At the end of last year we started seeking nominations for our second Unsung Hero Award. The award is designed to celebrate the hard work and community spirit of people who are using photography for the benefit of others or to help make the world a better place, with the winner celebrated at our (virtual) annual AP Awards.
After much deliberation, we are pleased to reveal that this year’s winner is Stephen Radley, a former RAF chaplain and Afghanistan veteran who now runs regular workshops and retreats on the theme of contemplative photography and mindfulness. He believes contemplative photography can promote better metal health for everyone.
From darkness into light
We began by asking Stephen about his own journey into this area. ‘It really started towards the end of my military career four or five years ago. My last Afghan tour was quite difficult… there were lots of civilian and military deaths and I was the sole UK chaplain in the area. I suffered a lot from anxiety and had to have support from the armed forces when I got back. I had previously suffered from depression during a demanding UK tour which had opened my eyes to the importance of mental health.
I saw that although I was keeping physically fit, and probably spiritually fit, I wasn’t keeping mentally fit. I realised depression and anxiety are quite debilitating, it’s not just about “try a bit harder” – they affect your mind in quite a profound way and leaves you with low self-esteem.’ Stephen also threw himself into academic study towards leaving the RAF, studying for an MSc in psychiatry and war studies at King’s College, London. ‘They were looking into mindfulness as part of the course, and that introduced me to this concept – and the importance of centring yourself in the moment and not letting your mind race to the future or worry about the past.’

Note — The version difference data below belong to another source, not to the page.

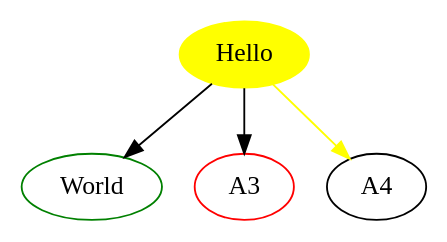
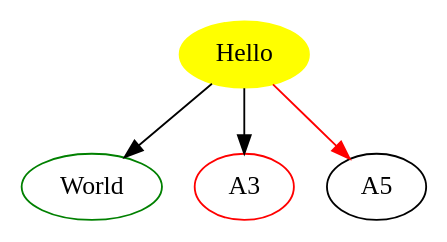
Before and after one commit to kapilsukhyani/testrepo: the diagram in example.dot, drawn with Graphviz.

```diff
--- a/example.dot
+++ b/example.dot
@@ -1,7 +1,7 @@
 digraph d {
  A [label="Hello",color=yellow, style=filled ]
  A1 [label="World"]
  
  A -> { A1[color=green]  A3[color=red]} 
- A -> { A4 } [color=yellow]
+ A -> { A5 } [color=red]
 }
```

Stephen also threw himself into academic study towards leaving the RAF, studying for an MSc in psychiatry and war studies at King’s College, London. ‘They were looking into mindfulness as part of the course, and that introduced me to this concept – and the importance of centring yourself in the moment and not letting your mind race to the future or worry about the past.’
Photography as a therapeutic tool
He also studied for a diploma in professional photography. ‘Photography has always been an interest, ever since I saw my dad’s darkroom as a child. While studying for the diploma, I realised how it was much about composition and how we see life, rather than the technical aspects… I realised photography was very mindful. Indeed, I found that the whole practice of going out and taking pictures was quite therapeutic, helping to calm anxious thoughts.’
We asked Stephen to describe his workshops in more detail. ‘Not being able to meet in person at the moment is challenging due to the restrictions but what I aim to do is to run online retreats and one-day workshops which use contemplative photography as their basis. This helps people’s mental and emotional health, a bit like going to the gym, and is an accessible way into mindfulness and the concept of centring yourself in the moment.
I also encourage people to share their pictures as this helps to build relationships, which, again, are pretty central to our natural well-being. When you share a picture and describe what you see in it, focusing on emotions rather than technical aspects, that enables us to share a bit of each other’s worlds.’
Looking to the future
Stephen is ordained as an Anglican priest but doesn’t work for the church. He has made a loss on all his photography-related workshops. ‘If what I am doing helps one other person it is worth it. I would really like to scale up this work in the future.’
He’s also recently submitted a proposal to a veterans’ charity, which wants him to run a couple of workshops and a one-day retreat in February. Stephen is keen to stress, however, that most of his workshops are open to everyone. ‘My experience with contemplative photography is that it’s not just limited to veterans, it can help promote good mental health for everyone, whether or not you have experienced traumas and events.’
He ends on a personal note. ‘My dad died of Covid-19 on Easter Day last year. I went to photograph a sunrise on our local river that morning, but it just wasn’t working… I turned around, however, and the sky was this amazing colour. There is a story there about how we sometimes need to change our perception and how we are looking at things.’
The Little Book of Contemplative Photography by Howard Zehr influenced Stephen in developing his workshops. ‘It was inspirational. Also a theory called post-traumatic growth suggests when something traumatic happens it can enlarge your world. This was something I noticed, seeing things in nature I’d not seen before when going for a walk. So in my experience, traumatic experiences can lead to positive personal growth.’
About Stephen Radley
Stephen is an Anglican priest and photographer who combines the creativity of photography with theology and his postgraduate study of war and psychiatry. On leaving the military he undertook professional photographic training, as well as deepening his study of mindfulness and other ways of dealing with anxiety and trauma. See his Facebook page for more and his new website.
How photography can help your mental health